The cable news anchor floated a specific prescription: While Democrats had been “very reluctant” to champion a unified national curriculum, rather than allowing the current patchwork of approaches in states, it was time to embrace a nationally coherent framework. “In theory, a healthy nation should have one history,” Reid said, “and right now this nation has any history a school board wants it to have.”
Others are more skeptical. Leo Casey, executive director of the Albert Shanker Institute, told me that efforts to establish national curricula had “floundered” in the past precisely because education is a state and local responsibility. He said his group develops and distributes lesson plans for teachers to support civics education, but dismissed a “top-down mandate, which, by the time it gets to the classroom, is virtually non-recognizable.”
Agreeing on how to teach civics is a perennial challenge to begin with, especially in an era as polarized as ours. Another challenge for advocates is competing with more immediate issues of democracy reform in the age of Trump. “Election security is an imminent issue,” Casey allowed, “whereas civics is something where the positive effects will be seen over time.”

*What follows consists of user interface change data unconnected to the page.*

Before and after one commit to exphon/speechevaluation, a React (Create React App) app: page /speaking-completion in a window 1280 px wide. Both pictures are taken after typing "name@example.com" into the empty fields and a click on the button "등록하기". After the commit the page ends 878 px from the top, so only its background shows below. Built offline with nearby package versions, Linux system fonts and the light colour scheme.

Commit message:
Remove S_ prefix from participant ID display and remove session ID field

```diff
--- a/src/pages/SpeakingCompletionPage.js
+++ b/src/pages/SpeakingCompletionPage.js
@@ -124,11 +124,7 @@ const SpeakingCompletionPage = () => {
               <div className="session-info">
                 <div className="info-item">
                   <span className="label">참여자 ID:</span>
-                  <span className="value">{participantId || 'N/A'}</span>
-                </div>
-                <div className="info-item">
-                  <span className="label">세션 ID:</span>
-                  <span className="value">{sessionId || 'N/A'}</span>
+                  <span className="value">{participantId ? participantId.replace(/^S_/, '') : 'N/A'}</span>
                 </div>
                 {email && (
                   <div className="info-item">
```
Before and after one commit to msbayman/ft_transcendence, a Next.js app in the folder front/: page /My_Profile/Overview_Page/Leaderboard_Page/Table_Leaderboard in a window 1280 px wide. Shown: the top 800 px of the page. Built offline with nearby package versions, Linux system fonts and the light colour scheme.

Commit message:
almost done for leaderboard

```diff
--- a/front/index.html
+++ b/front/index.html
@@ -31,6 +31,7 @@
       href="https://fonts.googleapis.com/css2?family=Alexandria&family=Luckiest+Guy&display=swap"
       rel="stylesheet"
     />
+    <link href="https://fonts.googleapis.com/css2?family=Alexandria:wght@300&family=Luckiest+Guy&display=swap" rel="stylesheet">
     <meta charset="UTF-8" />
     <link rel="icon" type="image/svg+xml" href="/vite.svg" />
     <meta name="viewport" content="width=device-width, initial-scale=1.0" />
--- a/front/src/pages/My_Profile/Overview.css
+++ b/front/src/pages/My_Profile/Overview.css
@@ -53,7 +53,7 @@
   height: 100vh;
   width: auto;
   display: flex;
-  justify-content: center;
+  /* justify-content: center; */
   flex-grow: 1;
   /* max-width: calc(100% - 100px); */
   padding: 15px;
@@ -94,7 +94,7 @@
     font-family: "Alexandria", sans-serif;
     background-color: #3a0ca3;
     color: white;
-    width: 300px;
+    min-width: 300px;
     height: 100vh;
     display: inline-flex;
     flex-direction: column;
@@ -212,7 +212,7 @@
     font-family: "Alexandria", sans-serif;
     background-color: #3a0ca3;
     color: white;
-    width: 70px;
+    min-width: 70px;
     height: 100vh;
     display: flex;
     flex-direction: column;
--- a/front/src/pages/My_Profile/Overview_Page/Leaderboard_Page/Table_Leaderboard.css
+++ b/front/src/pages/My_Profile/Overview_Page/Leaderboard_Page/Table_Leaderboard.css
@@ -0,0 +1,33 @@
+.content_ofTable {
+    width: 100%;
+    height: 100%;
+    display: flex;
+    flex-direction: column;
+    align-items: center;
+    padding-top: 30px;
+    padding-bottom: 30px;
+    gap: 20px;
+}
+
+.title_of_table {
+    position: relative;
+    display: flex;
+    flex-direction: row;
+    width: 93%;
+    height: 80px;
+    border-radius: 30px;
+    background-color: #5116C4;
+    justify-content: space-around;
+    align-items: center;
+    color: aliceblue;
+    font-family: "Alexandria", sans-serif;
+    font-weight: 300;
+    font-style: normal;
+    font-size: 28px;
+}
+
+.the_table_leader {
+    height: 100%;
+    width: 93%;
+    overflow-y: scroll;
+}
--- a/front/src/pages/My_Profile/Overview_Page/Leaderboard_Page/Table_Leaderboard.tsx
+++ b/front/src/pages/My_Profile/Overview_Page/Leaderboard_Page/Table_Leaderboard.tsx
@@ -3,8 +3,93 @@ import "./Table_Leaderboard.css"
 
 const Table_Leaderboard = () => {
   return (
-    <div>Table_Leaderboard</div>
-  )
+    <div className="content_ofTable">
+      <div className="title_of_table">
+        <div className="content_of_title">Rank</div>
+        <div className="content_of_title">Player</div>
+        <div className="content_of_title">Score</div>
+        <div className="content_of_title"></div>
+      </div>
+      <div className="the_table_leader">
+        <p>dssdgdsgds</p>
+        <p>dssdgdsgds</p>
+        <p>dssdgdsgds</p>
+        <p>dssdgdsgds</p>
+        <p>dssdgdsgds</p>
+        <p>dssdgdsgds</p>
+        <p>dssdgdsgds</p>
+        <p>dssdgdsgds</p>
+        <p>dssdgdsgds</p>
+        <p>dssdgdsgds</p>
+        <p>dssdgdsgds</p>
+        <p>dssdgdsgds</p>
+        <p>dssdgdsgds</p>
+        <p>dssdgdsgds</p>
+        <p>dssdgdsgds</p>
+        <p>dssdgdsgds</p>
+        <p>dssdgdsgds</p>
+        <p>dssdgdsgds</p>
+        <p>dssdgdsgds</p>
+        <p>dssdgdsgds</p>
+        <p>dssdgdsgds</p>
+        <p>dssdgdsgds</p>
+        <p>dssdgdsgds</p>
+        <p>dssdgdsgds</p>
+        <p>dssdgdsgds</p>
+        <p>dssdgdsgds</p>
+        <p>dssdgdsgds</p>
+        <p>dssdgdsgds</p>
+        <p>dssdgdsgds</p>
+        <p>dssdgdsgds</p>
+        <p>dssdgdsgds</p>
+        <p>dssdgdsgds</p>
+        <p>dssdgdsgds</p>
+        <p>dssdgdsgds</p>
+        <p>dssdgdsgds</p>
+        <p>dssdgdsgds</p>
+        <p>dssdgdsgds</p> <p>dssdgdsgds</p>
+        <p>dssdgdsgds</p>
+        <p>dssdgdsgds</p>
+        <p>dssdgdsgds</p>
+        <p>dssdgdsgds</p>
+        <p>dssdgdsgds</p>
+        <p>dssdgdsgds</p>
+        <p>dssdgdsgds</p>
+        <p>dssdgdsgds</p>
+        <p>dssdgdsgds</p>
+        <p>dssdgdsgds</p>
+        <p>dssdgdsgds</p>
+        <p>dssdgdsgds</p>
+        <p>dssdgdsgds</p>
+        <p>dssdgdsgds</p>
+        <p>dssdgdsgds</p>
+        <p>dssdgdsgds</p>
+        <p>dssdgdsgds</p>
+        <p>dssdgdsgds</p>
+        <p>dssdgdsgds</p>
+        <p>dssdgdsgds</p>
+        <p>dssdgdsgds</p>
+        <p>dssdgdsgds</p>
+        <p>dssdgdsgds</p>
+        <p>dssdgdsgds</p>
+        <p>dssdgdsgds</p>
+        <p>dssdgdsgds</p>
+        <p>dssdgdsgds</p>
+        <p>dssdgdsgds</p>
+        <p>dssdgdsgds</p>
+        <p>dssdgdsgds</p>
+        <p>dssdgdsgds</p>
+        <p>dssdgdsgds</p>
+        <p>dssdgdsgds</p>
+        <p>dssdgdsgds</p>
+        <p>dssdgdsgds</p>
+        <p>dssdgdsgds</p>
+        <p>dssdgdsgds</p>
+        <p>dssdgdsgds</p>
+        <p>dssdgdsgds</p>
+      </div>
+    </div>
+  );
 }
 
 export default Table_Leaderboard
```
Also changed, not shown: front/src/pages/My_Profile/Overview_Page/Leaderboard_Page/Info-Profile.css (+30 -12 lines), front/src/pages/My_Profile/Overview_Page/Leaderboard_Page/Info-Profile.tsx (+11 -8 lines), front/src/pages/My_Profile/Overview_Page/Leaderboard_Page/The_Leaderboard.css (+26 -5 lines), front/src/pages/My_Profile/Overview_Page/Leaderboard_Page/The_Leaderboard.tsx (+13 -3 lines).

Clinton didn’t mention civics education in her address to the conference, focusing instead on election security, voting rights, gerrymandering, and online propaganda ahead of the 2020 election. But she did speak of “the responsibility that we have from generation to generation to pass on the fundamentals of our democracy.”
That message seems to be resonating. On Capitol Hill, a small group of lawmakers are getting behind national legislation. The Civics Learning Act, introduced this past January in the House of Representatives, would authorize $30,000,000 in K-12 civics-education funding. The bill now has 67 co-sponsors, including the GOP’s Tom Cole and Democrats Alexandria Ocasio-Cortez, Ilhan Omar, Katie Hill, Adam Schiff, David Cicilline, and Jamie Raskin.
In June, Republican John Cornyn and Democrat Chris Coons introduced the USA Civics Act in the Senate, aiming to “reauthorize and modernize an American history and civics grant program under the Higher Education Act,” according to a press release. That bill’s seven co-sponsors include 2020 Democratic presidential hopeful Elizabeth Warren.
As it happens, Warren is probably the candidate for whom talking up civics education would come most naturally. She’s already leaning into her identity as a teacher, and she could easily add this issue to a forthcoming K-12 education platform or her existing plan to save democracy. A more informed, engaged citizenry may not have the visceral appeal of taxing the wealthy or purging politics of big money, but this much is clear: it would be big, structural change.